Herve cited the toll his injuries took on his physical and mental well-being as a factor in his decision to end his soccer career. He also said he plans to move back to his native France to recover. 

“We’re really empathetic, but at the same time we respect and support his decision,” winger Paul Bin said. “We’ve been through it with him.” 

Herve made a large impact in his lone full season in College Park. Playing largely on the wing, he provided four goals and three assists, starting 17 of a possible 20 games. He earned a Big Ten All-Freshman nod for his performances.

His clever footwork and ability to take on opposing defenders made him a dangerous threat for the Terps. Herve was also crucial in Maryland’s College Cup run in 2018, scoring a dramatic scissor kick to dispatch Duke in the Sweet Sixteen. 

Following his freshman year, though, the injuries started to pile up. During the College Cup semifinal, Herve felt a twinge in his left knee — but played through the pain. An MRI revealed that the pain was a slight tear in his meniscus, which required surgery. No sooner had he returned from that before an ankle injury in spring 2019 set him back further. He returned to College Park a rejuvenated figure a few months later, but the hamstring tear pushed back his recovery.

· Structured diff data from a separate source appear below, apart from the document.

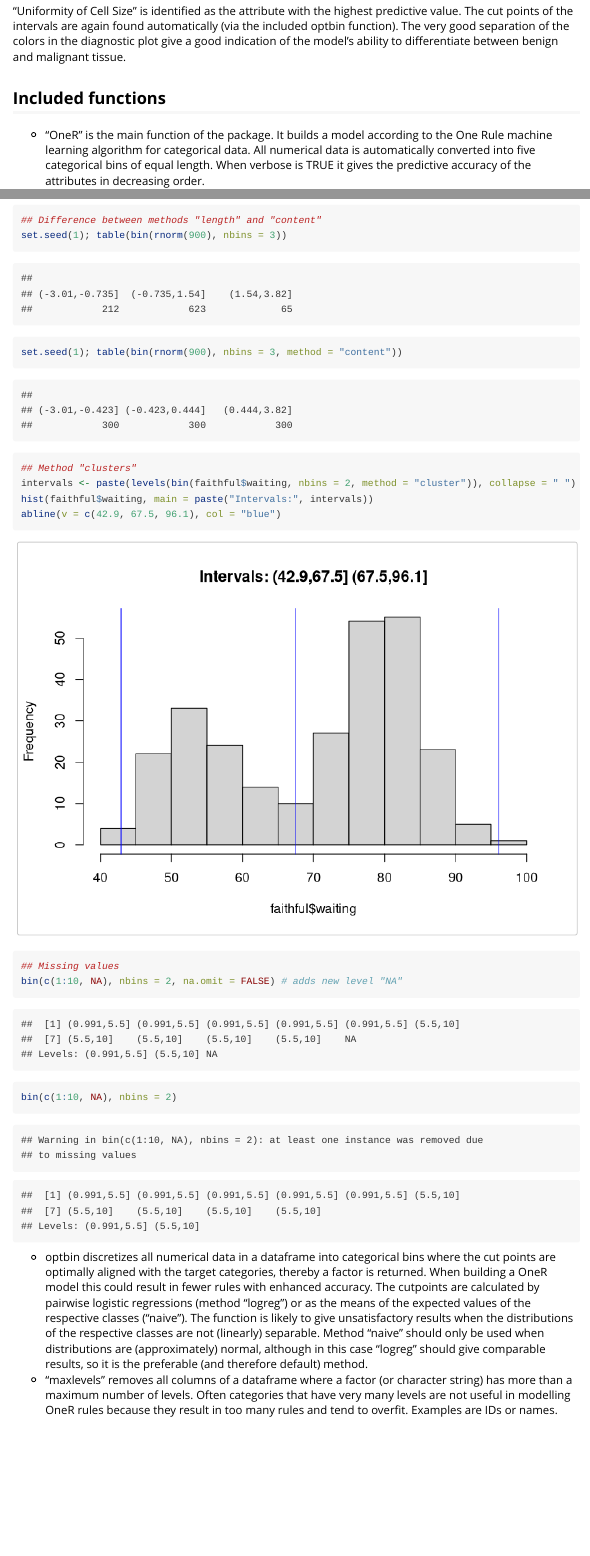
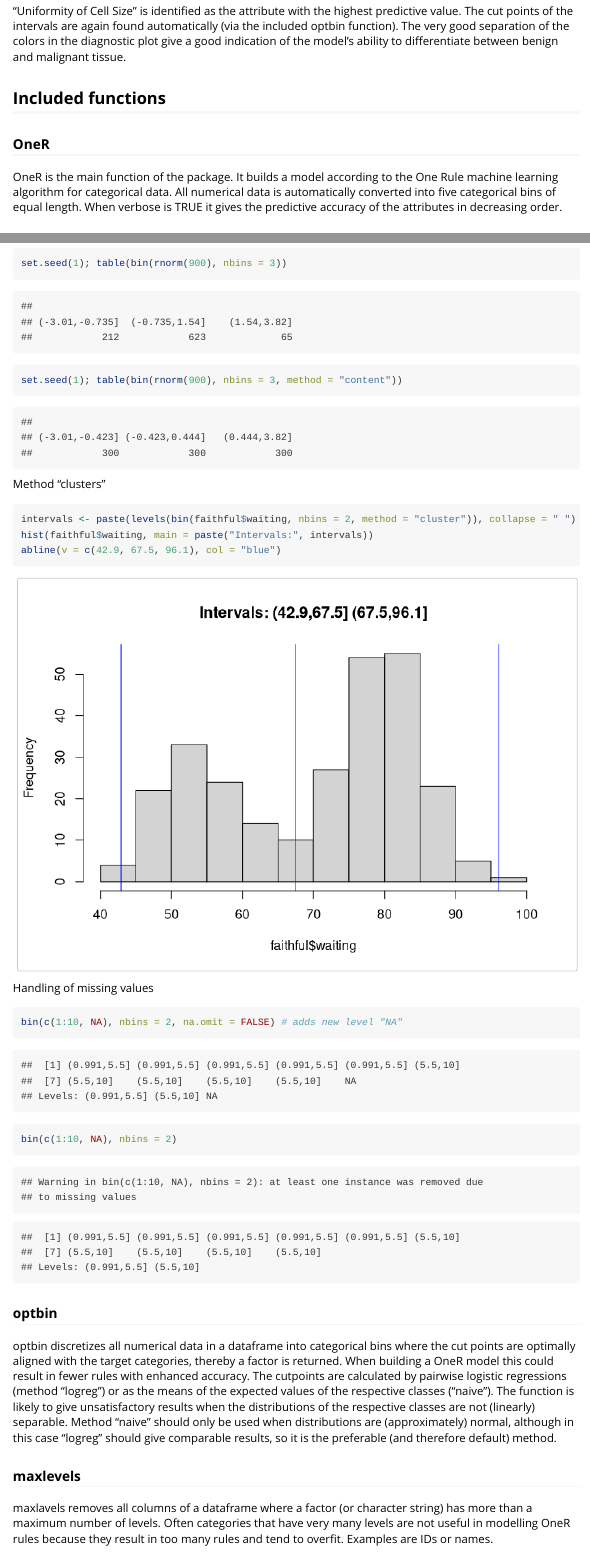
Before and after one commit to vonjd/OneR, an R Markdown document (vignettes/OneR.Rmd): the page in a window 1100 px wide, from 4510 px down, and a second part further down, joined at a grey line. Rendered offline with R 4.5, knitr and Pandoc, with nearby package versions; some code elsewhere in the file could not run offline.

Commit message:
some vignette formatting

````diff
--- a/vignettes/OneR.Rmd
+++ b/vignettes/OneR.Rmd
@@ -153,4 +153,6 @@ The best reported out-of-sample accuracy on this dataset was at 95.9% and it was
 
 ## Included functions
 
-- "OneR" is the main function of the package. It builds a model according to the One Rule machine learning algorithm for categorical data. All numerical data is automatically converted into five categorical bins of equal length. When verbose is TRUE it gives the predictive accuracy of the attributes in decreasing order.
+### OneR
+
+OneR is the main function of the package. It builds a model according to the One Rule machine learning algorithm for categorical data. All numerical data is automatically converted into five categorical bins of equal length. When verbose is TRUE it gives the predictive accuracy of the attributes in decreasing order.
@@ -164,2 +172 @@ str(bin(data, nbins = 3, labels = c("small", "medium", "large")))
 
-## Difference between methods "length" and "content"
@@ -166,14 +175,26 @@ str(bin(data, nbins = 3, labels = c("small", "medium", "large")))
+```{r}
 set.seed(1); table(bin(rnorm(900), nbins = 3))
 set.seed(1); table(bin(rnorm(900), nbins = 3, method = "content"))
+```
 
-## Method "clusters"
+Method "clusters"
+```{r, fig.width=7.15, fig.height=5}
 intervals <- paste(levels(bin(faithful$waiting, nbins = 2, method = "cluster")), collapse = " ")
 hist(faithful$waiting, main = paste("Intervals:", intervals))
 abline(v = c(42.9, 67.5, 96.1), col = "blue")
+```
 
-## Missing values
+Handling of missing values
+
+```{r}
 bin(c(1:10, NA), nbins = 2, na.omit = FALSE) # adds new level "NA"
 bin(c(1:10, NA), nbins = 2)
 ```
-- optbin discretizes all numerical data in a dataframe into categorical bins where the cut points are optimally aligned with the target categories, thereby a factor is returned. When building a OneR model this could result in fewer rules with enhanced accuracy. The cutpoints are calculated by pairwise logistic regressions (method "logreg") or as the means of the expected values of the respective classes ("naive"). The function is likely to give unsatisfactory results when the distributions of the respective classes are not (linearly) separable. Method "naive" should only be used when distributions are (approximately) normal, although in this case "logreg" should give comparable results, so it is the preferable (and therefore default) method.
-- "maxlevels" removes all columns of a dataframe where a factor (or character string) has more than a maximum number of levels. Often categories that have very many levels are not useful in modelling OneR rules because they result in too many rules and tend to overfit. Examples are IDs or names.
+
+### optbin
+
+optbin discretizes all numerical data in a dataframe into categorical bins where the cut points are optimally aligned with the target categories, thereby a factor is returned. When building a OneR model this could result in fewer rules with enhanced accuracy. The cutpoints are calculated by pairwise logistic regressions (method "logreg") or as the means of the expected values of the respective classes ("naive"). The function is likely to give unsatisfactory results when the distributions of the respective classes are not (linearly) separable. Method "naive" should only be used when distributions are (approximately) normal, although in this case "logreg" should give comparable results, so it is the preferable (and therefore default) method.
+
+### maxlevels
+
+maxlavels removes all columns of a dataframe where a factor (or character string) has more than a maximum number of levels. Often categories that have very many levels are not useful in modelling OneR rules because they result in too many rules and tend to overfit. Examples are IDs or names.
````
Also changed, not shown: vignettes/OneR.R (+4 -4 lines), vignettes/OneR.html, vignettes/OneR.Rmd (18 more changed lines).
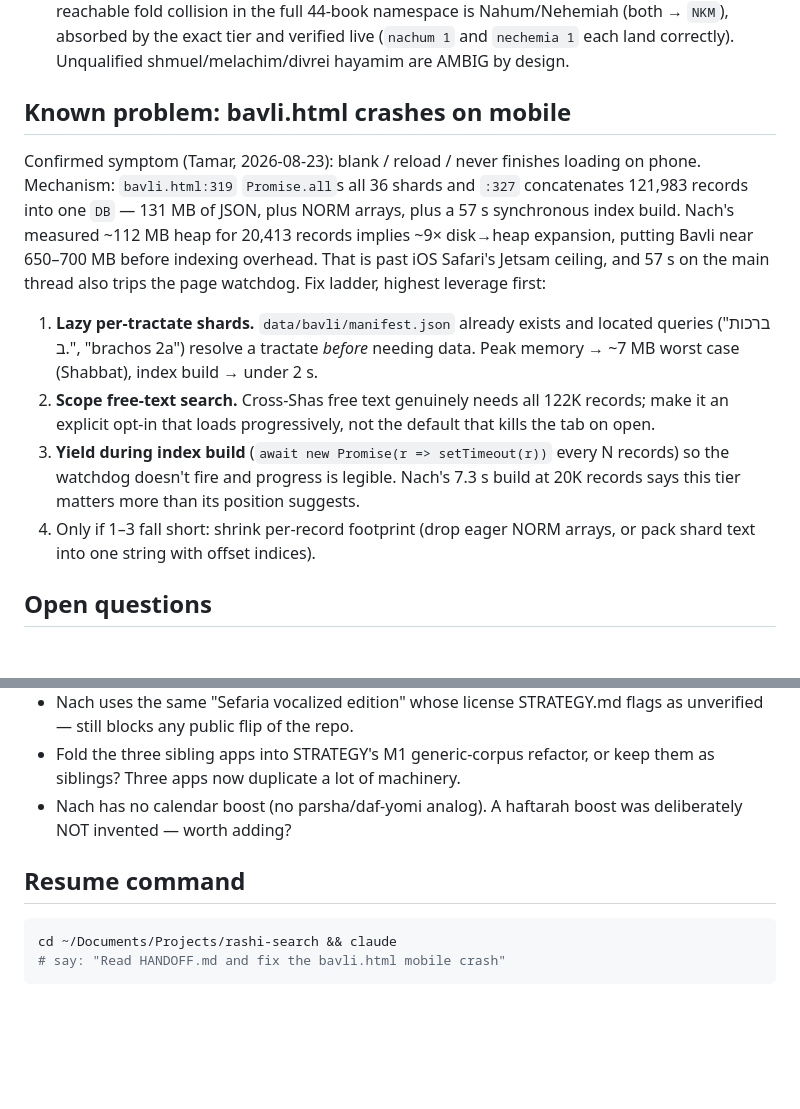
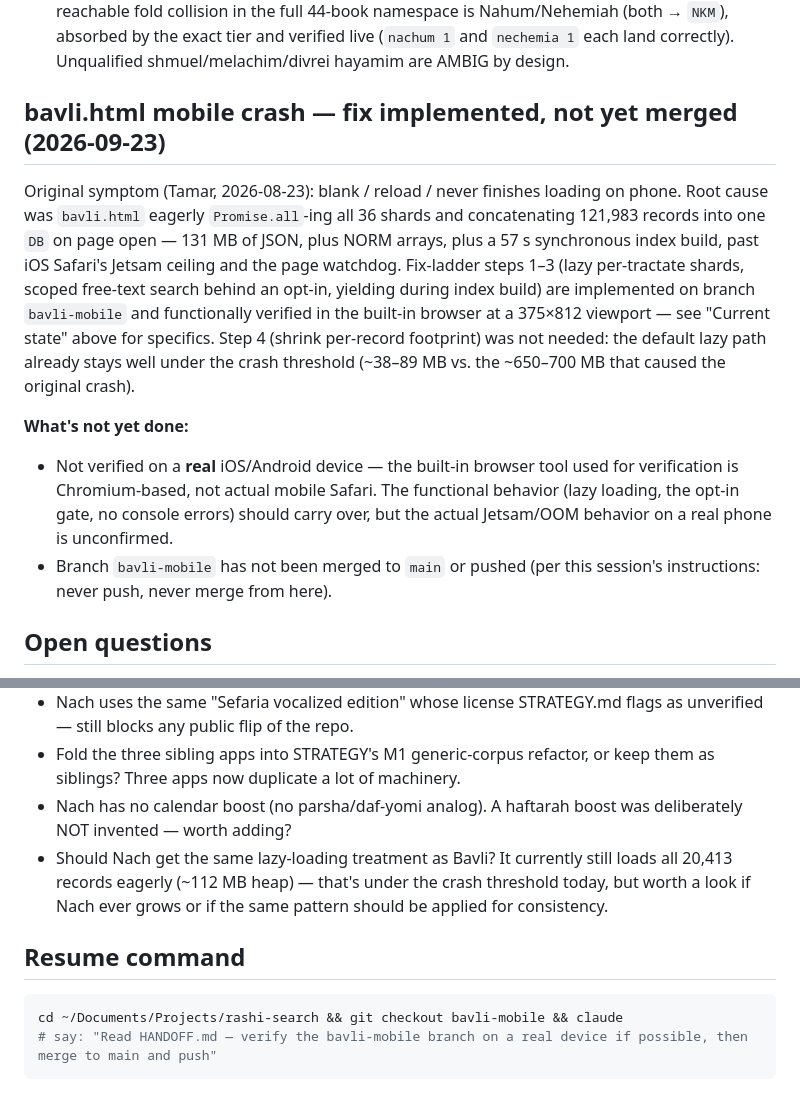
Before and after one commit to tspoerri/rashi-search, a Markdown page: HANDOFF.md, 2 parts joined by grey strips. Drawn GitHub-style; blank space fills up the shorter version.

````diff
--- a/HANDOFF.md
+++ b/HANDOFF.md
@@ -11,12 +23,12 @@
 - **`build_nach.py` re-runs are free** — all raw caches (844 files, 29 MB) live in `data/`, matching build.py/build_bavli.py. `--no-links` flag exists to skip link-count fetching.
 - **Alias table** (`lib/nach-aliases.js`): exact-spelling map consulted before folded/fuzzy. Only reachable fold collision in the full 44-book namespace is Nahum/Nehemiah (both → `NKM`), absorbed by the exact tier and verified live (`nachum 1` and `nechemia 1` each land correctly). Unqualified shmuel/melachim/divrei hayamim are AMBIG by design.
 
-## Known problem: bavli.html crashes on mobile
-Confirmed symptom (Tamar, 2026-08-23): blank / reload / never finishes loading on phone. Mechanism: `bavli.html:319` `Promise.all`s all 36 shards and `:327` concatenates 121,983 records into one `DB` — 131 MB of JSON, plus NORM arrays, plus a 57 s synchronous index build. Nach's measured ~112 MB heap for 20,413 records implies ~9× disk→heap expansion, putting Bavli near 650–700 MB before indexing overhead. That is past iOS Safari's Jetsam ceiling, and 57 s on the main thread also trips the page watchdog. Fix ladder, highest leverage first:
-1. **Lazy per-tractate shards.** `data/bavli/manifest.json` already exists and located queries ("ברכות ב.", "brachos 2a") resolve a tractate *before* needing data. Peak memory → ~7 MB worst case (Shabbat), index build → under 2 s.
-2. **Scope free-text search.** Cross-Shas free text genuinely needs all 122K records; make it an explicit opt-in that loads progressively, not the default that kills the tab on open.
-3. **Yield during index build** (`await new Promise(r => setTimeout(r))` every N records) so the watchdog doesn't fire and progress is legible. Nach's 7.3 s build at 20K records says this tier matters more than its position suggests.
-4. Only if 1–3 fall short: shrink per-record footprint (drop eager NORM arrays, or pack shard text into one string with offset indices).
+## bavli.html mobile crash — fix implemented, not yet merged (2026-09-23)
+Original symptom (Tamar, 2026-08-23): blank / reload / never finishes loading on phone. Root cause was `bavli.html` eagerly `Promise.all`-ing all 36 shards and concatenating 121,983 records into one `DB` on page open — 131 MB of JSON, plus NORM arrays, plus a 57 s synchronous index build, past iOS Safari's Jetsam ceiling and the page watchdog. Fix-ladder steps 1–3 (lazy per-tractate shards, scoped free-text search behind an opt-in, yielding during index build) are implemented on branch `bavli-mobile` and functionally verified in the built-in browser at a 375×812 viewport — see "Current state" above for specifics. Step 4 (shrink per-record footprint) was not needed: the default lazy path already stays well under the crash threshold (~38–89 MB vs. the ~650–700 MB that caused the original crash).
+
+**What's not yet done:**
+- Not verified on a **real** iOS/Android device — the built-in browser tool used for verification is Chromium-based, not actual mobile Safari. The functional behavior (lazy loading, the opt-in gate, no console errors) should carry over, but the actual Jetsam/OOM behavior on a real phone is unconfirmed.
+- Branch `bavli-mobile` has not been merged to `main` or pushed (per this session's instructions: never push, never merge from here).
 
 ## Open questions
 - Repo is still private and bundles Sefaria text under the unverified vocalized-edition license — that blocks a public flip, not the private push (done 2026-08-23).
@@ -24,9 +36,10 @@ Confirmed symptom (Tamar, 2026-08-23): blank / reload / never finishes loading o
 - Nach uses the same "Sefaria vocalized edition" whose license STRATEGY.md flags as unverified — still blocks any public flip of the repo.
 - Fold the three sibling apps into STRATEGY's M1 generic-corpus refactor, or keep them as siblings? Three apps now duplicate a lot of machinery.
 - Nach has no calendar boost (no parsha/daf-yomi analog). A haftarah boost was deliberately NOT invented — worth adding?
+- Should Nach get the same lazy-loading treatment as Bavli? It currently still loads all 20,413 records eagerly (~112 MB heap) — that's under the crash threshold today, but worth a look if Nach ever grows or if the same pattern should be applied for consistency.
 
 ## Resume command
 ```sh
-cd ~/Documents/Projects/rashi-search && claude
-# say: "Read HANDOFF.md and fix the bavli.html mobile crash"
+cd ~/Documents/Projects/rashi-search && git checkout bavli-mobile && claude
+# say: "Read HANDOFF.md — verify the bavli-mobile branch on a real device if possible, then merge to main and push"
 ```
````
Also changed, not shown: other parts of HANDOFF.md (+15 -3 lines).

After rehabbing his hamstring throughout Maryland’s injury-ravaged 2019 season, the knee pain returned. Another surgery, this time to repair the meniscus again and damage to knee cartilage, put Herve back on the treatment table. But the COVID-19 pandemic affected his ability to travel between France and the U.S., and also limited opportunities for rehab. 

Still, Herve walks away from College Park with a national championship ring, as well as a series of accolades — encapsulating the major role he played in helping the Terps get there.